§ **WORK INSTRUCTION**: Go line by line through the data and copy those with the word "polar".

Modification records
===

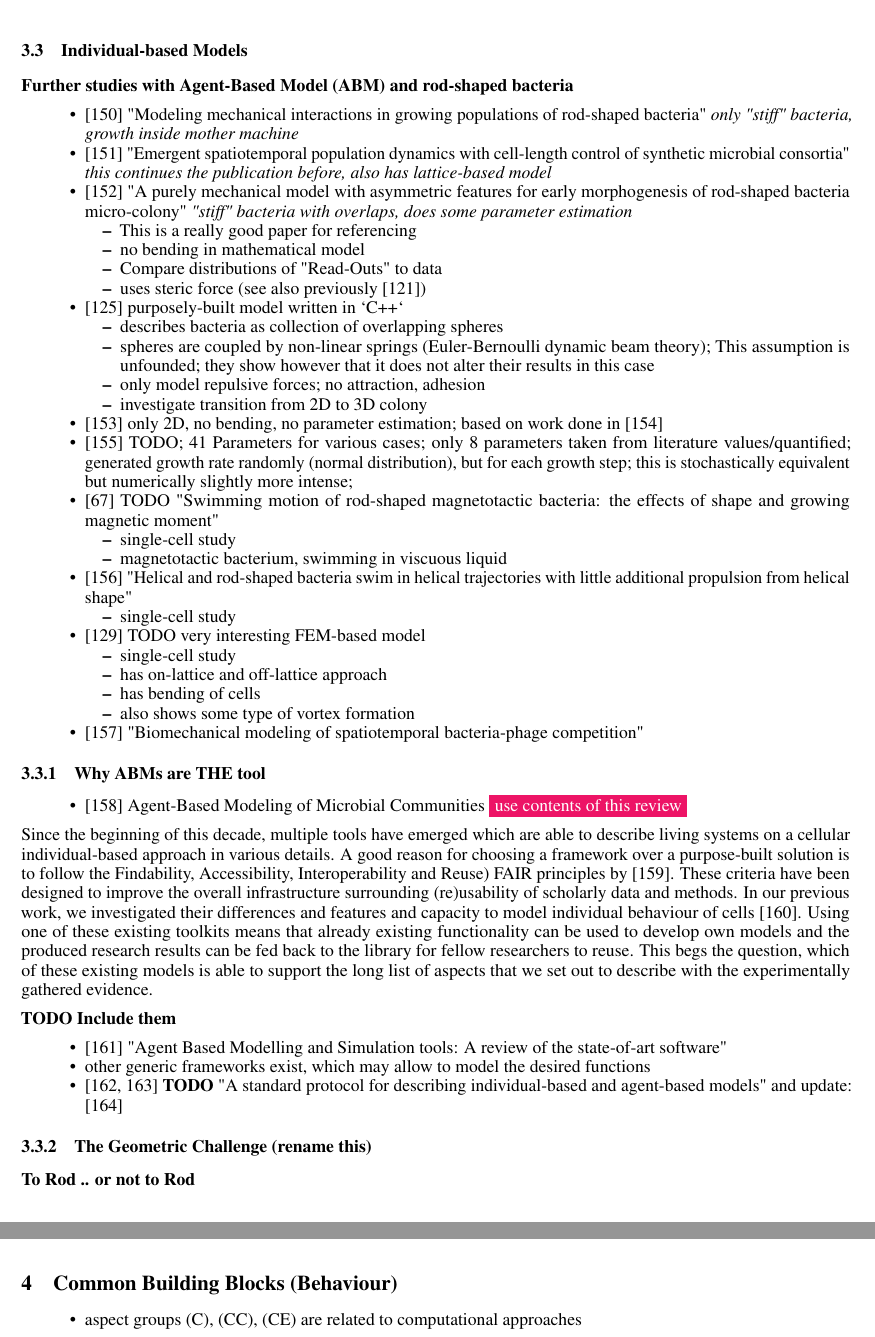
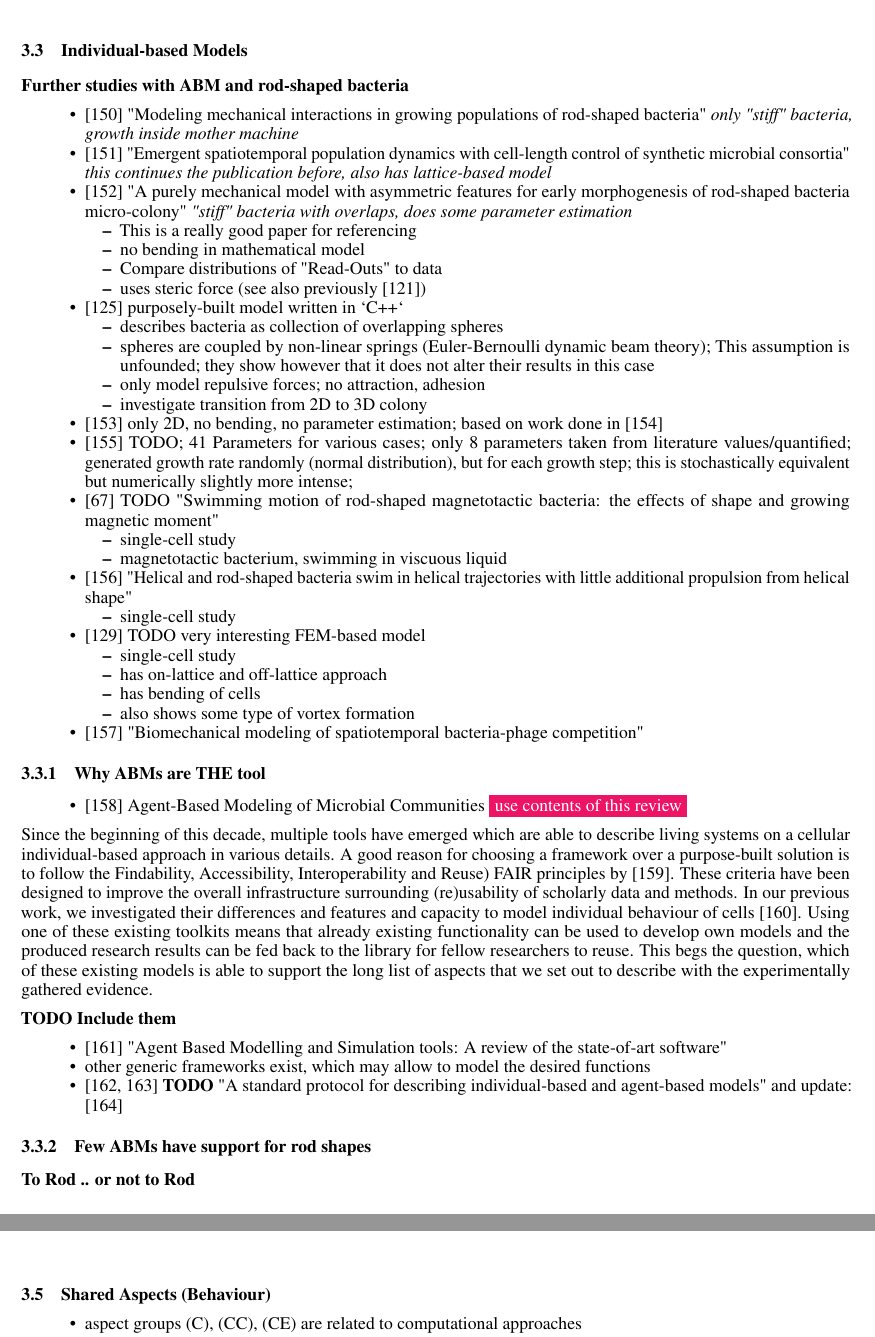
Before and after one commit to jonaspleyer/2025-rod-shaped-bacteria-review, a LaTeX paper (main.tex): two parts of pages 8 and 9 of 27 before the commit and two parts of pages 8 and 11 of 28 after it, joined at a grey line, cut so that both start at the same text. Compiled offline with pdfLaTeX.

Commit message:
further restructure paper

```diff
--- a/main.tex
+++ b/main.tex
@@ -413,7 +413,7 @@ that we set out to describe with the experimentally gathered evidence.
         agent-based models" and update: \cite{Jang2012}
 \end{itemize}
 
-\subsubsection{The Geometric Challenge (rename this)}
+\subsubsection{Few \acp{abm} have support for rod shapes}
 \paragraph{To Rod .. or not to Rod}
 
 \begin{itemize}
@@ -528,10 +528,3 @@ The engine is limited to 2D and does not consider polar interactions or bending
     \end{minipage}%
 \end{table}
 
-\section{Common Building Blocks (Behaviour)}
-\begin{itemize}
-    \item aspect groups (C), (CC), (CE) are related to computational approaches\\
-        for c in cells\\
-        for c1 in cells: for c2 in cells: calculate\_interaction(c1, c2);\\
-        for c in cells; interact\_with\_domain(c, domain);
-    \item summarize what we have learned from biology and from computational approaches
@@ -585,3 +572,11 @@ The engine is limited to 2D and does not consider polar interactions or bending
     }
     \label{fig:concept-figure-aspects}
 \end{figure}
+
+\subsection{Shared Aspects (Behaviour)}
+\begin{itemize}
+    \item aspect groups (C), (CC), (CE) are related to computational approaches\\
+        for c in cells\\
+        for c1 in cells: for c2 in cells: calculate\_interaction(c1, c2);\\
+        for c in cells; interact\_with\_domain(c, domain);
+    \item summarize what we have learned from biology and from computational approaches
```
Also changed, not shown: main.tex (16 more changed lines).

===

§ **EXERCISE RESULT**:
@@ -528,10 +528,3 @@ The engine is limited to 2D and does not consider polar interactions or bending
@@ -585,3 +572,11 @@ The engine is limited to 2D and does not consider polar interactions or bending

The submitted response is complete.